[Dataset records]
______________________________

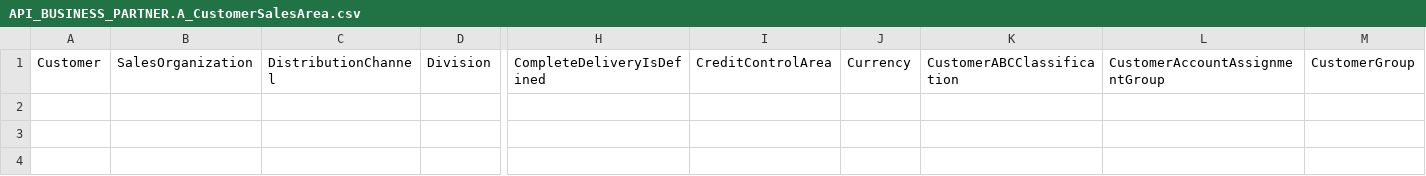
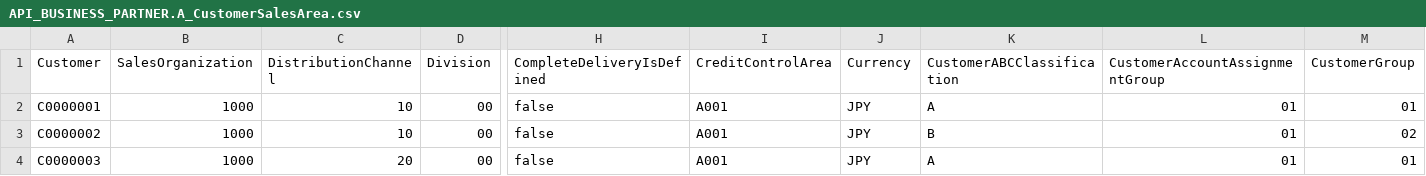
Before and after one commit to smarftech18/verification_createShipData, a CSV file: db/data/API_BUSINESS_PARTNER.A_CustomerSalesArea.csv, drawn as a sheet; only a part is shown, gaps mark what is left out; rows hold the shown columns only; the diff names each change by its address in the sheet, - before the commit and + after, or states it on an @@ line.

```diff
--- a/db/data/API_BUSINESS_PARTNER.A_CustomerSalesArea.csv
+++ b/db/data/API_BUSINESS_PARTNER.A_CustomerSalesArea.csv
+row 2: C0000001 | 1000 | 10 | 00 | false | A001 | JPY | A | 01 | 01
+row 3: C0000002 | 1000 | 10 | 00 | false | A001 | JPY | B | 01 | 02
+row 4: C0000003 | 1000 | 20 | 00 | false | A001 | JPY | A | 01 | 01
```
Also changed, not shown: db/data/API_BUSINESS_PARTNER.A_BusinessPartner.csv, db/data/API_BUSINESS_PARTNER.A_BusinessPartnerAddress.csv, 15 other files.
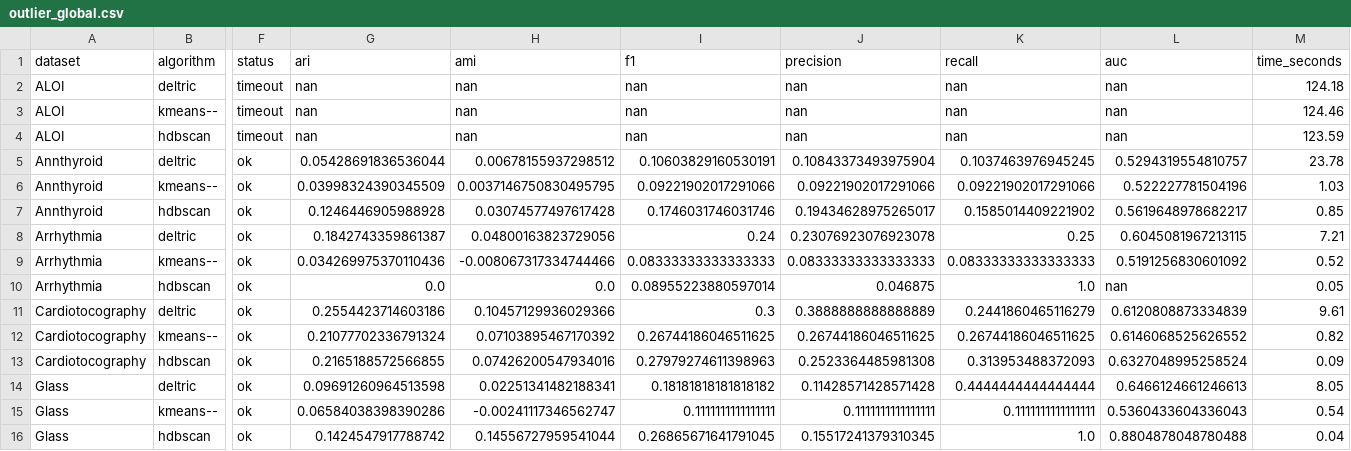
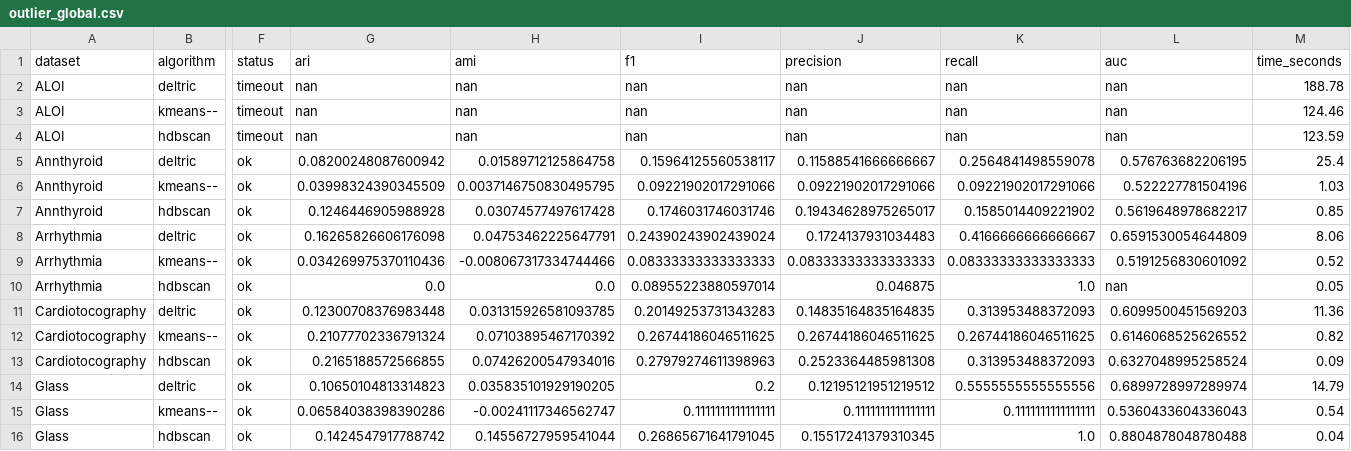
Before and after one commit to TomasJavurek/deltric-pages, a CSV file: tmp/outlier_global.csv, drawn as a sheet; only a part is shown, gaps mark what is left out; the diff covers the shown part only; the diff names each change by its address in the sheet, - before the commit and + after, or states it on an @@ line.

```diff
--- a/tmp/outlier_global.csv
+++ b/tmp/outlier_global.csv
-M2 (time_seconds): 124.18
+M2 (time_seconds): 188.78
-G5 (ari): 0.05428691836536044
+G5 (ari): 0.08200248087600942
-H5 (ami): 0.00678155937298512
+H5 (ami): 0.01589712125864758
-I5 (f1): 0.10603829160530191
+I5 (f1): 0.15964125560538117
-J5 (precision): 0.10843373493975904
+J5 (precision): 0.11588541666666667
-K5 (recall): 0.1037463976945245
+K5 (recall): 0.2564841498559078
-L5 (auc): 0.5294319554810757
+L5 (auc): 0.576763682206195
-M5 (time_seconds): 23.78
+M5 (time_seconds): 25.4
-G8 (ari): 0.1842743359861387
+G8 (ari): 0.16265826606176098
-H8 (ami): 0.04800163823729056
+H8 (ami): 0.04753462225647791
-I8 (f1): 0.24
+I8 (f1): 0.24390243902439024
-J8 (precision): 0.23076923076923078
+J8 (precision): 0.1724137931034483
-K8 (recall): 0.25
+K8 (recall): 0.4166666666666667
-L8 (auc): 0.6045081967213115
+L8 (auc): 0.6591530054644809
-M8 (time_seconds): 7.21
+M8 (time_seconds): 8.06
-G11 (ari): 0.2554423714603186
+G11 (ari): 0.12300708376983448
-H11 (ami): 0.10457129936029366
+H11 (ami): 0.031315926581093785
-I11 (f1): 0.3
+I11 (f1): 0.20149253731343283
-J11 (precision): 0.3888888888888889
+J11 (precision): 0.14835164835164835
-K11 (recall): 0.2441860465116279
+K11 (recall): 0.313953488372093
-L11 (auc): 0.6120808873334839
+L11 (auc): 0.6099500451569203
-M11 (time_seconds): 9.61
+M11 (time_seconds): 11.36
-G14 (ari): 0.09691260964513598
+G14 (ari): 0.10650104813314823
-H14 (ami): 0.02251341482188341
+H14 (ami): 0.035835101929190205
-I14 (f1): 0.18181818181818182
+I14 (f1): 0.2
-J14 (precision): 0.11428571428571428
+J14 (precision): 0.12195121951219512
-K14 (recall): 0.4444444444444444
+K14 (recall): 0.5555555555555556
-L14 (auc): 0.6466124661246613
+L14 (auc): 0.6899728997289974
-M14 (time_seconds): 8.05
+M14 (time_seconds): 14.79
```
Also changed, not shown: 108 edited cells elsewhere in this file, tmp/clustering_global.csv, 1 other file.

______________________________

Only the number is wanted. Count the lines above that include the word "shown".

4